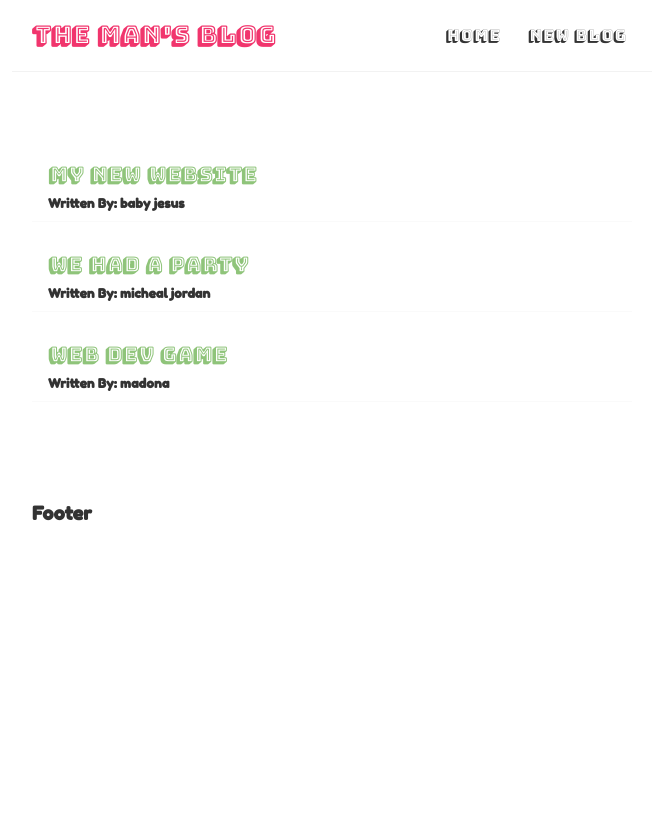
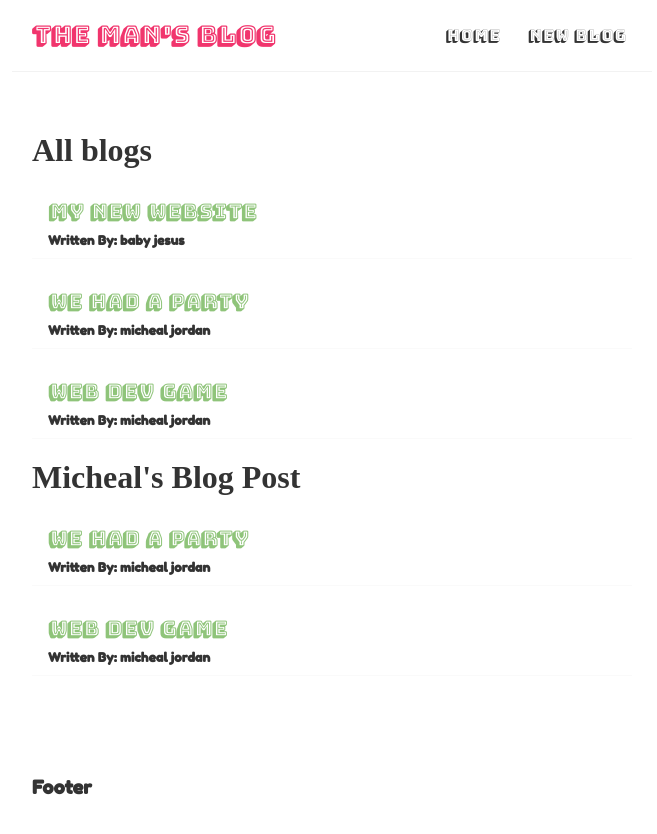
Before and after one commit to jonbleibdrey/medium-project-react, a React (Create React App) app: page / in a window 1280 px wide. Shown: the top 834 px of the page, without its empty margins (308-965 px from the left). Before the commit the page ends 800 px from the top, so only its background shows below. Built offline with nearby package versions, Linux system fonts and the light colour scheme.

Commit message:
switch home map method to bloglist

```diff
--- a/src/BlogList.js
+++ b/src/BlogList.js
@@ -1,8 +1,9 @@
 import React from "react";
 
-const BlogList = ({blogs}) => {
+const BlogList = ({ blogs, title }) => {
   return (
     <div className="blog-list">
+      <h1> {title} </h1>
       {blogs.map((blog) => (
         <div className="blog-preview" key={blog.id}>
           <h2>{blog.title}</h2>
--- a/src/Home.js
+++ b/src/Home.js
@@ -5,31 +5,33 @@ const Home = () => {
   const [blogs, setBlogs] = useState([
     {
       title: "my new website",
-      body:
-        "Lorem ipsum, dolor sit amet consectetur adipisicing elit. Quis dolor ullam iste sint cupiditate suscipit! Asperiores sed nam recusandae quo dicta eius natus corporis tempora sapiente, vero aspernatur quidem error?",
+      body: "Lorem ipsum, dolor sit amet consectetur adipisicing elit. Quis dolor ullam iste sint cupiditate suscipit! Asperiores sed nam recusandae quo dicta eius natus corporis tempora sapiente, vero aspernatur quidem error?",
       author: "baby jesus",
       id: 1,
     },
     {
       title: "We had a party",
-      body:
-        "Lorem ipsum, dolor sit amet consectetur adipisicing elit. Quis dolor ullam iste sint cupiditate suscipit! Asperiores sed nam recusandae quo dicta eius natus corporis tempora sapiente, vero aspernatur quidem error?",
+      body: "Lorem ipsum, dolor sit amet consectetur adipisicing elit. Quis dolor ullam iste sint cupiditate suscipit! Asperiores sed nam recusandae quo dicta eius natus corporis tempora sapiente, vero aspernatur quidem error?",
       author: "micheal jordan",
       id: 2,
     },
     {
       title: "web dev game",
-      body:
-        "Lorem ipsum, dolor sit amet consectetur adipisicing elit. Quis dolor ullam iste sint cupiditate suscipit! Asperiores sed nam recusandae quo dicta eius natus corporis tempora sapiente, vero aspernatur quidem error?",
-      author: "madona",
+      body: "Lorem ipsum, dolor sit amet consectetur adipisicing elit. Quis dolor ullam iste sint cupiditate suscipit! Asperiores sed nam recusandae quo dicta eius natus corporis tempora sapiente, vero aspernatur quidem error?",
+      author: "micheal jordan",
       id: 3,
     },
   ]);
 
   console.log(setBlogs);
+
   return (
     <div className="home">
-     <BlogList blogs={blogs}/>
+      <BlogList blogs={blogs} title="All blogs" />
+      <BlogList
+        blogs={blogs.filter((blog) => blog.author === "micheal jordan")}
+        title="Micheal's Blog Post"
+      />
     </div>
   );
 };
```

WORK ITEM
Please show every line of the material that contains the string "const".

EXERCISE ANSWER
-const BlogList = ({blogs}) => {
+const BlogList = ({ blogs, title }) => {
@@ -5,31 +5,33 @@ const Home = () => {
   const [blogs, setBlogs] = useState([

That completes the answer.